Kevin+Dave%2C+the+police+officer+who+struck+Kandula+in+his+cruiser+in+January+2023.+Photo+courtesy+Lucy+Parsons+Labs.
Kevin Dave, the police officer who struck Kandula in his cruiser in January 2023. Photo courtesy Lucy Parsons Labs.

Prosecutors will not pursue felony charges against the Seattle police officer who hit and killed Northeastern graduate student Jaahnavi Kandula with a police cruiser while on duty due to a lack of evidence, the King County Prosecutor’s Office stated in a memo to the Seattle Police Department Wednesday.

King County Prosecuting Attorney Leesa Manion said in the memo investigators could not obtain sufficient evidence to prove felony charges beyond a reasonable doubt.

“After a careful analysis of applicable law, the legal definition for police on code and relevant and applicable case law relating to vehicular homicide and vehicular assault, the [King’s County Prosecuting Attorney’s Office] has determined that there is no evidence to prove beyond a reasonable doubt that Ofc. Dave was driving impaired and evidence of driving in a reckless manner,” Manion said in the memo. 

Seattle Police Department, or SPD, officer Kevin Dave fatally struck Kandula in January 2023 while driving his police cruiser at 74 mph in a 25 mph zone. The collision occurred while Kandula was crossing the street in a designated crosswalk, according to findings from an investigation conducted by SPD.

Before striking Kandula, Dave was reportedly on his way to a “priority one” call in which SPD requested police assistance with a drug overdose.  

The circumstances surrounding Kandula’s death sparked national outrage in September 2023 after body camera footage revealed another SPD officer, Daniel Auderer, laughing at and minimizing Kandula’s death.

With insufficient evidence to prove beyond a reasonable doubt Dave was driving impaired or recklessly, the collision was then evaluated under the state’s “disregard for the safety of others” test, one of its legal tests for negligent driving, which does not amount to vehicular homicide charges.

Under this test, prosecutors looked at whether Dave employed necessary safety precautions and what role Kandula’s actions played in the accident.
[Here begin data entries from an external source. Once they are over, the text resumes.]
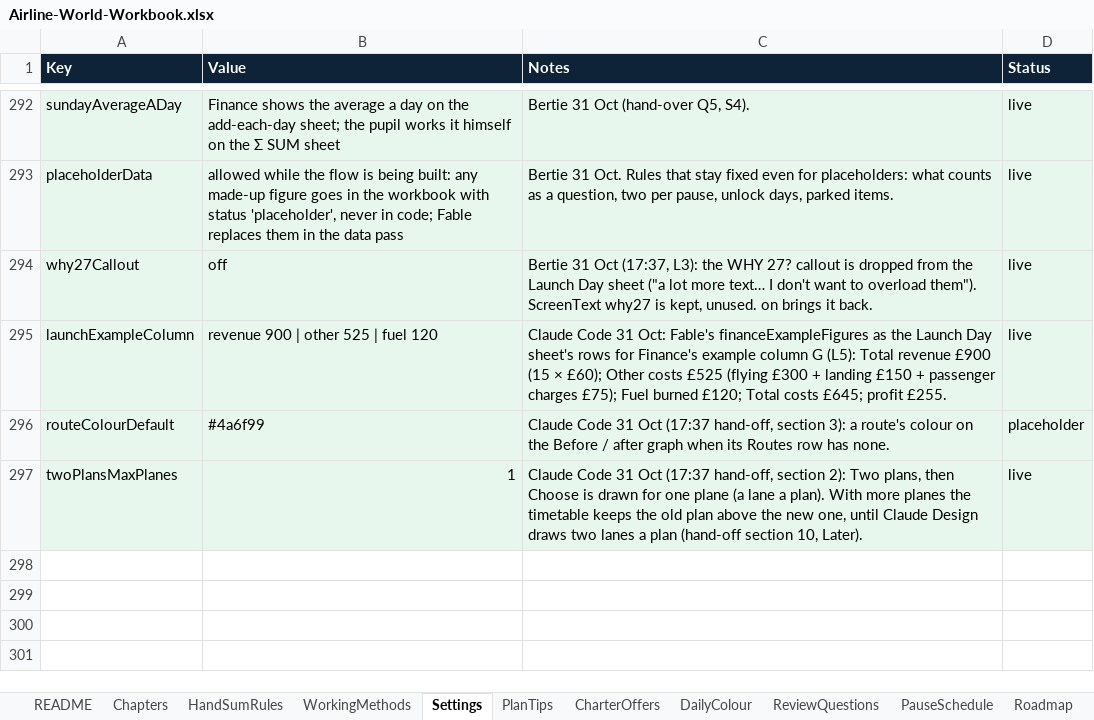
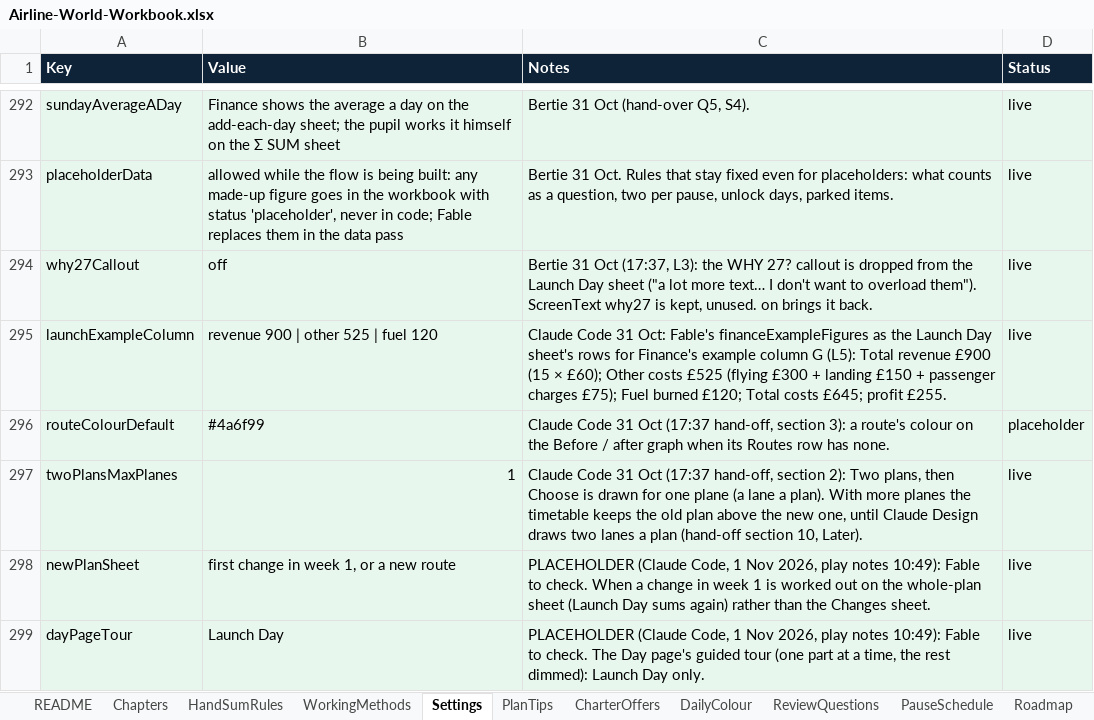
Before and after one commit to bertieharris2-cpu/Airline-Simulator-Maths-Game, an Excel workbook: data/Airline-World-Workbook.xlsx, sheet Settings, drawn as a sheet; only a part is shown, gaps mark what is left out; values as stored, in another font and other column widths than the file's, no borders; the diff names each change by its address in the sheet, - before the commit and + after, or states it on an @@ line.

```diff
--- a/data/Airline-World-Workbook.xlsx (sheet Settings)
+++ b/data/Airline-World-Workbook.xlsx (sheet Settings)
+row 298: newPlanSheet | first change in week 1, or a new route | PLACEHOLDER (Claude Code, 1 Nov 2026, play notes 10:49): Fable to check. When a change in week 1 is worked out on the whole-plan sheet (Launch Day sums again) rather than the Changes sheet. | live
+row 299: dayPageTour | Launch Day | PLACEHOLDER (Claude Code, 1 Nov 2026, play notes 10:49): Fable to check. The Day page's guided tour (one part at a time, the rest dimmed): Launch Day only. | live
```
Also changed, not shown: sheet ScreenText, sheet README, 40 other files.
The memo stated that Dave had already begun to brake and employ avoidance maneuvers before Kandula was in a “dangerous position.”

“The patrol car was identifiable to Ms. Kandula prior to Ms. Kandula entering the northbound lane. Ms. Kandula had the time and distance to stop walking prior to entering the northbound lane. There was insufficient information to confirm or refute whether Ms. Kandula had Airpods in her ears,” the memo read.

The memo also addressed claims that driving 74 mph in a 25 mph zone in itself is negligent but stated that because Dave was responding to the highest level of emergency, used the vehicle’s emergency signals and attempted to veer and brake before colliding with Kandula, there was insufficient evidence to prove Dave disregarded safety.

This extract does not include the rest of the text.